▶ **Task to complete**
Note each line of the entries that includes "redirect". Then copy those lines.

Top of Material provided

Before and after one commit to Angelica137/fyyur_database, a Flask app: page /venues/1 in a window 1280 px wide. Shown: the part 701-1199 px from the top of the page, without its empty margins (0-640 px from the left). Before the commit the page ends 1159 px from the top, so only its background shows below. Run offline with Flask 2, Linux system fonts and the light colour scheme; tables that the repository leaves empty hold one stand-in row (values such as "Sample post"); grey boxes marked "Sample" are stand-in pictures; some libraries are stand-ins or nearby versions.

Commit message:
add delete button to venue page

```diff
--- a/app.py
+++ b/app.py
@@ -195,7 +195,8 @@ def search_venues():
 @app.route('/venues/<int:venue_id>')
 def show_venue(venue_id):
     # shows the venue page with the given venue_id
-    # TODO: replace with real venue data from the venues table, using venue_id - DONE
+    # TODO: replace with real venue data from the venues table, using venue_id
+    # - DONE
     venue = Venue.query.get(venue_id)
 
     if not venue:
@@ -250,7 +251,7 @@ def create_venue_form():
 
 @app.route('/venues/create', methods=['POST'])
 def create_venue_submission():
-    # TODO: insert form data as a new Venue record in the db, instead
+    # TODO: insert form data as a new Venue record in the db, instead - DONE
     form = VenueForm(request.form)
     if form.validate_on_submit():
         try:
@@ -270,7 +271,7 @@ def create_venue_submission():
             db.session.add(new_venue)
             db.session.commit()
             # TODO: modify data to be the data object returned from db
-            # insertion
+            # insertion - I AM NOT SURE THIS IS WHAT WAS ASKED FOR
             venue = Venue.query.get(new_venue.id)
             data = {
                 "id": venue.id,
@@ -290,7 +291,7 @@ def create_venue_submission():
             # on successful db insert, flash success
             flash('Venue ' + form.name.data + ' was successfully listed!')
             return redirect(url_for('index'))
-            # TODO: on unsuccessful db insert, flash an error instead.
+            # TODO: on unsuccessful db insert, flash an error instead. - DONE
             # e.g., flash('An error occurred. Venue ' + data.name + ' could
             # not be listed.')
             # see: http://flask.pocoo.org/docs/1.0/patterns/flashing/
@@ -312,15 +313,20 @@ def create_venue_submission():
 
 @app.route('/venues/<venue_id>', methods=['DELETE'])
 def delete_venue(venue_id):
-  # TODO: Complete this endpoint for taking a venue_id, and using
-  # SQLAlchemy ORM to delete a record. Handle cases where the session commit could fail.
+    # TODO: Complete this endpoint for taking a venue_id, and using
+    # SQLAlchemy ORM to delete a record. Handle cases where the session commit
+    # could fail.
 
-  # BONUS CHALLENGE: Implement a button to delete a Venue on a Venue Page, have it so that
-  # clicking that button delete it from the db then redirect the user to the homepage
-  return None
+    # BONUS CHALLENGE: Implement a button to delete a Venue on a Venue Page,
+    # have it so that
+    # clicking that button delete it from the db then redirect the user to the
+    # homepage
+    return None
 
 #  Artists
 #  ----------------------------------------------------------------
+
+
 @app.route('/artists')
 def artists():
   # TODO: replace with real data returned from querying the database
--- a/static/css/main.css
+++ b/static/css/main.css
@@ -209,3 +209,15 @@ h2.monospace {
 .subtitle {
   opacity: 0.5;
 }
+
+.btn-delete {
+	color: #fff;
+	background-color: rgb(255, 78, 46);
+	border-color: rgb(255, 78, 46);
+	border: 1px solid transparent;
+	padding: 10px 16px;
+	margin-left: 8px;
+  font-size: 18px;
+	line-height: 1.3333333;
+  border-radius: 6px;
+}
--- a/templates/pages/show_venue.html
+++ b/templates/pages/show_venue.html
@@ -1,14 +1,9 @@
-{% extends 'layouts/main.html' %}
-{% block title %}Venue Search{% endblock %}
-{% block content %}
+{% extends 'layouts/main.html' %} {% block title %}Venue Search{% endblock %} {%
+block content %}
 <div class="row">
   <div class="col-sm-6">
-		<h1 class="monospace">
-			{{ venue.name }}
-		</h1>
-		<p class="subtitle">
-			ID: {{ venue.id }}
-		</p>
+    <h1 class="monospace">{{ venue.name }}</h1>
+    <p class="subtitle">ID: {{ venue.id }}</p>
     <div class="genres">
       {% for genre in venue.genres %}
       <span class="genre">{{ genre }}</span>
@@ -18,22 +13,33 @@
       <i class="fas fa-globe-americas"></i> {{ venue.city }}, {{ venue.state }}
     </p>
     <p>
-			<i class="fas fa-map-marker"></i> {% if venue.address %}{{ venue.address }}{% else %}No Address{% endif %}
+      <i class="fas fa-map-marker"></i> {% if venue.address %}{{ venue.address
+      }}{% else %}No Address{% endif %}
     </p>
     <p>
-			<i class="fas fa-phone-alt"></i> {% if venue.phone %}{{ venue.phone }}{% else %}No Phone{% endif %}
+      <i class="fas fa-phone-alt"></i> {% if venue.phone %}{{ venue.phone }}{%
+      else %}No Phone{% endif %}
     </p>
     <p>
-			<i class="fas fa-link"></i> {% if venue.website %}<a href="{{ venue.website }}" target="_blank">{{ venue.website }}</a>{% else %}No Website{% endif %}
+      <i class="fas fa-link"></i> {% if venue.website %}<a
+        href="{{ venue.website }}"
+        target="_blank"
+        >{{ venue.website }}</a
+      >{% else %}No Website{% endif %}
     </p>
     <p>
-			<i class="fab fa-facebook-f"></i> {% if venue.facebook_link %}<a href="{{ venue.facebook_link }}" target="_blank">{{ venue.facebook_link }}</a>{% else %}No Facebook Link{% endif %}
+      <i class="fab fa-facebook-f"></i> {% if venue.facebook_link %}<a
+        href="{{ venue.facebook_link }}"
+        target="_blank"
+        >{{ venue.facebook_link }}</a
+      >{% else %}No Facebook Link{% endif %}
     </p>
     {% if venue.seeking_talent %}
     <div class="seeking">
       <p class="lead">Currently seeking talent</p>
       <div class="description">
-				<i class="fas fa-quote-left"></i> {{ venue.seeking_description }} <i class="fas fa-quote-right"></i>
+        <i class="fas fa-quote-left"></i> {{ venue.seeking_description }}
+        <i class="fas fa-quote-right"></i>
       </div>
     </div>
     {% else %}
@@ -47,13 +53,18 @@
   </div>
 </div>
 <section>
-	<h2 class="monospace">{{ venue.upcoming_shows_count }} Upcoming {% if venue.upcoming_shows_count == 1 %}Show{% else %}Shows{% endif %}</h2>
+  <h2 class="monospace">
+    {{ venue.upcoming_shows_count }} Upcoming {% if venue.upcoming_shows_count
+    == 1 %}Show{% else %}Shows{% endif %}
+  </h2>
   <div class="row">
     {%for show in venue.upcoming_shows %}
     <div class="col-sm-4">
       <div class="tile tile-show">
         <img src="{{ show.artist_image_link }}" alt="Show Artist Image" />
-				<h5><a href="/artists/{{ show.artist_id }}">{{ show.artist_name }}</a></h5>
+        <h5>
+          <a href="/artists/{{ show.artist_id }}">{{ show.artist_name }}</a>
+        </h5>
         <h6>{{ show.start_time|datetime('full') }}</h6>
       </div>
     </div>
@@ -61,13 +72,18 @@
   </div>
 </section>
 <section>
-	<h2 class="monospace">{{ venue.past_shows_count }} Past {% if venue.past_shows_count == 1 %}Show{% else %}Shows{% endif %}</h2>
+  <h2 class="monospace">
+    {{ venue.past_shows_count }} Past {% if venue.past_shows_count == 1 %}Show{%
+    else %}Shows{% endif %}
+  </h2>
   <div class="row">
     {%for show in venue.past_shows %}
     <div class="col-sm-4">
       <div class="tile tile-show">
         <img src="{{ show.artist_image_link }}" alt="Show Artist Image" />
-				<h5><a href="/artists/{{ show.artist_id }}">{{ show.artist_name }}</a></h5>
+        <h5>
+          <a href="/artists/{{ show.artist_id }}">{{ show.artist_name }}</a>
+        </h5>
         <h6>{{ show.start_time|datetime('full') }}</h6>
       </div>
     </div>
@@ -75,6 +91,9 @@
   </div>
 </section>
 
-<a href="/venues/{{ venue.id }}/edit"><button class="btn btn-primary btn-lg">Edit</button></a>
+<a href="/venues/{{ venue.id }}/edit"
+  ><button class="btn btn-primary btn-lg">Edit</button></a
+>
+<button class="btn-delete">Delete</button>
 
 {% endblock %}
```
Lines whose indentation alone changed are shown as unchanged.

Bottom of Material provided

▶ **Written answer**
             return redirect(url_for('index'))
-  # clicking that button delete it from the db then redirect the user to the homepage
+    # clicking that button delete it from the db then redirect the user to the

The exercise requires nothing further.